>>

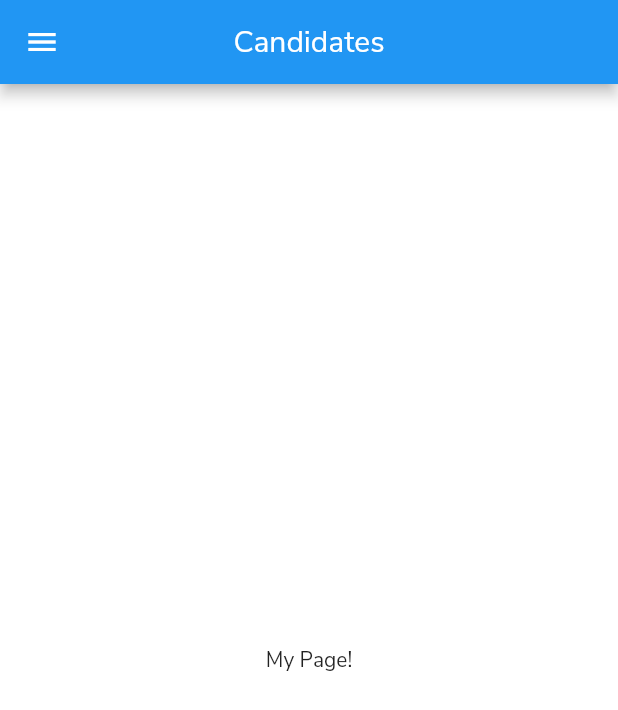
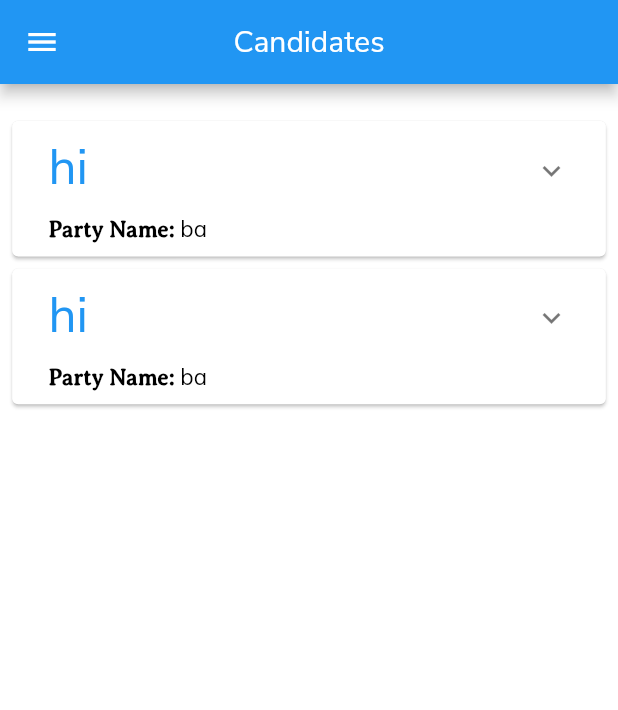
Before and after one commit to saarthak08/eVoting-dApp, a Flutter app: the HomePage screen opened by its route, on a phone screen of 412 x 824 dp. Shown: the top 710 px of the screen. Run offline on Flutter 3.47's test engine with Material 2 defaults, Android fonts, the light colour scheme and no system bars; our stand-ins replace flutter_custom_clippers, fluttertoast, shared_preferences; accounts and stored records are empty.

Commit message:
feat: add Candidate UI

```diff
--- /dev/null
+++ b/Flutter-Frontend/lib/src/models/candidate.dart
@@ -0,0 +1,49 @@
+import 'package:evoting/src/models/user.dart';
+
+class Candidate {
+  String _name = "";
+  String _id = "";
+  String _votes = "";
+  String _partyName = "";
+  String _manifesto = "";
+  User _user = User.empty();
+
+  get name => this._name;
+
+  set name(value) => this._name = value;
+
+  get id => this._id;
+
+  set id(value) => this._id = value;
+
+  get votes => this._votes;
+
+  set votes(value) => this._votes = value;
+
+  get partyName => this._partyName;
+
+  set partyName(value) => this._partyName = value;
+
+  get manifesto => this._manifesto;
+
+  set manifesto(value) => this._manifesto = value;
+
+  get user => this._user;
+
+  set user(value) => this._user = value;
+
+  Candidate.empty();
+
+  Candidate.fromJSON(Map<String, dynamic> map) {
+    try {
+      this._id = map["id"];
+      this._partyName = map["partyName"];
+      this._name = map["name"];
+      this._manifesto = map["manifesto"];
+      this._votes = map["votes"];
+      this._user = User.fromJSON(map["user"]);
+    } catch (err) {
+      print("Error in parsing JSON to Candidate Object: " + err.toString());
+    }
+  }
+}
--- /dev/null
+++ b/Flutter-Frontend/lib/src/pages/candidates_page.dart
@@ -0,0 +1,54 @@
+import 'package:evoting/src/models/candidate.dart';
+import 'package:evoting/src/providers/user_provider.dart';
+import 'package:evoting/src/utils/dimensions.dart';
+import 'package:evoting/src/widgets/candidate_list_view_item.dart';
+import 'package:flutter/material.dart';
+import 'package:provider/provider.dart';
+
+class CandidatesPage extends StatefulWidget {
+  @override
+  State<StatefulWidget> createState() {
+    return new _CandidatesPageState();
+  }
+}
+
+class _CandidatesPageState extends State<CandidatesPage> {
+  UserProvider? userProvider;
+  late double viewportHeight;
+  late double viewportWidth;
+  final GlobalKey<RefreshIndicatorState> refreshIndicatorKey =
+      GlobalKey<RefreshIndicatorState>();
+
+  final Candidate candidate = Candidate.empty();
+  _CandidatesPageState() {
+    candidate.name = "hi";
+    candidate.partyName = "ba";
+    candidate.manifesto =
+        "fjsdlkfajsdfkfdjsfkl;sdjfklsajdlfkjsdklfjsd;klfjsdlak;fjklsdjf;klsadjfkl;dsajfklasdjflk;sadjflk;sdjkl;fjsdlkfjdsklfjskld;jfkls;adjflksdjflksdajfklsadjflksdjfklsjdfkl;jsdlk;fjsdkl;fjksladjfaksldjf;";
+  }
+
+  @override
+  Widget build(BuildContext context) {
+    viewportHeight = getViewportHeight(context);
+    viewportWidth = getViewportWidth(context);
+    userProvider = Provider.of<UserProvider>(context);
+    return RefreshIndicator(
+        key: refreshIndicatorKey,
+        onRefresh: () async {
+          //await getAppointmentsList();
+        },
+        child: Container(
+            alignment: Alignment.center,
+            padding: EdgeInsets.symmetric(
+                vertical: viewportHeight * 0.025,
+                horizontal: viewportWidth * 0.01),
+            child: ListView.builder(
+                itemCount: 2,
+                addAutomaticKeepAlives: true,
+                itemBuilder: (BuildContext context, int index) {
+                  return CandidateListViewItem(
+                    candidate: candidate,
+                  );
+                })));
+  }
+}
--- /dev/null
+++ b/Flutter-Frontend/lib/src/pages/election_status_page.dart
@@ -0,0 +1,15 @@
+import 'package:flutter/material.dart';
+
+class ElectionStatusPage extends StatefulWidget {
+  @override
+  State<StatefulWidget> createState() {
+    return new _ElectionStatusPageState();
+  }
+}
+
+class _ElectionStatusPageState extends State<ElectionStatusPage> {
+  @override
+  Widget build(BuildContext context) {
+    return Text('Bye');
+  }
+}
--- a/Flutter-Frontend/lib/src/pages/home_page.dart
+++ b/Flutter-Frontend/lib/src/pages/home_page.dart
@@ -1,6 +1,8 @@
 import 'dart:convert';
 
 import 'package:evoting/src/models/user.dart';
+import 'package:evoting/src/pages/candidates_page.dart';
+import 'package:evoting/src/pages/election_status_page.dart';
 import 'package:evoting/src/providers/user_provider.dart';
 import 'package:evoting/src/utils/app_utils.dart';
 import 'package:evoting/src/utils/dimensions.dart';
@@ -39,6 +41,7 @@ class _HomePageState extends State<HomePage> {
     userProvider = Provider.of<UserProvider>(context);
     return Scaffold(
       appBar: AppBar(
+        brightness: Brightness.dark,
         title: Text(selectedIndex == 0
             ? 'Candidates'
             : selectedIndex == 1
@@ -46,7 +49,7 @@ class _HomePageState extends State<HomePage> {
                 : ''),
         centerTitle: true,
       ),
-      body: Center(child: Text('My Page!')),
+      body: getBody(),
       drawer: Drawer(
         child: ListView(
           padding: EdgeInsets.zero,
@@ -160,4 +163,15 @@ class _HomePageState extends State<HomePage> {
       ),
     );
   }
+
+  Widget getBody() {
+    switch (selectedIndex) {
+      case 0:
+        return CandidatesPage();
+      case 1:
+        return ElectionStatusPage();
+      default:
+        return Container();
+    }
+  }
 }
--- /dev/null
+++ b/Flutter-Frontend/lib/src/widgets/candidate_list_view_item.dart
@@ -0,0 +1,118 @@
+import 'package:evoting/src/models/candidate.dart';
+import 'package:evoting/src/providers/user_provider.dart';
+import 'package:evoting/src/utils/dimensions.dart';
+import 'package:flutter/material.dart';
+import 'package:provider/provider.dart';
+
+class CandidateListViewItem extends StatefulWidget {
+  final Candidate candidate;
+
+  const CandidateListViewItem({Key? key, required this.candidate})
+      : super(key: key);
+
+  @override
+  State<StatefulWidget> createState() {
+    return new _CandidateListViewItemState(candidate);
+  }
+}
+
+class _CandidateListViewItemState extends State<CandidateListViewItem> {
+  final Candidate candidate;
+  UserProvider? userProvider;
+
+  _CandidateListViewItemState(this.candidate);
+
+  @override
+  Widget build(BuildContext context) {
+    userProvider = Provider.of<UserProvider>(context);
+
+    return Card(
+        child: Padding(
+      padding: EdgeInsets.symmetric(
+          horizontal: getViewportHeight(context) * 0.01,
+          vertical: getViewportWidth(context) * 0.01),
+      child: ExpansionTile(
+        title: Column(crossAxisAlignment: CrossAxisAlignment.start, children: [
+          Text(
+            candidate.name,
+            style: TextStyle(
+                fontSize: getViewportHeight(context) * 0.04,
+                color: Colors.blue),
+          ),
+          SizedBox(
+            height: getViewportHeight(context) * 0.01,
+          ),
+          RichText(
+              text: TextSpan(
+                  text: "Party Name: ",
+                  style: TextStyle(
+                      color: Colors.black,
+                      fontFamily: "Averia Serif Libre",
+                      fontSize: getViewportHeight(context) * 0.018,
+                      fontWeight: FontWeight.bold),
+                  children: [
+                TextSpan(
+                  text: candidate.partyName,
+                  style: TextStyle(
+                      color: Colors.black,
+                      fontFamily: "Mulish",
+                      fontSize: getViewportHeight(context) * 0.018,
+                      fontWeight: FontWeight.normal),
+                )
+              ])),
+        ]),
+        childrenPadding: EdgeInsets.symmetric(
+          vertical: getViewportHeight(context) * 0.02,
+          horizontal: getViewportHeight(context) * 0.02,
+        ),
+        expandedCrossAxisAlignment: CrossAxisAlignment.start,
+        expandedAlignment: Alignment.topLeft,
+        children: [
+          RichText(
+              text: TextSpan(
+                  text: "Manifesto: ",
+                  style: TextStyle(
+                      color: Colors.black,
+                      fontFamily: "Averia Serif Libre",
+                      fontSize: getViewportHeight(context) * 0.018,
+                      fontWeight: FontWeight.bold),
+                  children: [
+                TextSpan(
+                  text: candidate.manifesto,
+                  style: TextStyle(
+                      color: Colors.black,
+                      fontFamily: "Mulish",
+                      fontSize: getViewportHeight(context) * 0.018,
+                      fontWeight: FontWeight.normal),
+                )
+              ])),
+          SizedBox(
+            height: getViewportHeight(context) * 0.02,
+          ),
+          userProvider?.user.isVoter
+              ? Align(
+                  alignment: Alignment.center,
+                  child: ElevatedButton(
+                    onPressed: () {},
+                    style: ButtonStyle(
+                        shape: MaterialStateProperty.all(
+                          RoundedRectangleBorder(
+                              borderRadius: BorderRadius.circular(40.0)),
+                        ),
+                        backgroundColor:
+                            MaterialStateProperty.all(Colors.blue)),
+                    child: Container(
+                        height: getViewportHeight(context) * 0.05,
+                        width: getViewportWidth(context) * 0.2,
+                        alignment: Alignment.center,
+                        child: Text("Vote",
+                            style: TextStyle(
+                                color: Colors.white,
+                                fontFamily: "Averia Serif Libre"))),
+                  ))
+              : Container()
+        ],
+      ),
+    ));
+  }
+}
```
Also changed, not shown: Flutter-Frontend/lib/src/widgets/candidates.dart (deleted), Flutter-Frontend/lib/src/widgets/election_status.dart (deleted).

<<

▶ **Your objective**
Check every line in the material above for the string "class", then give only the number of lines that have it.

▶ **Completed exercise**
10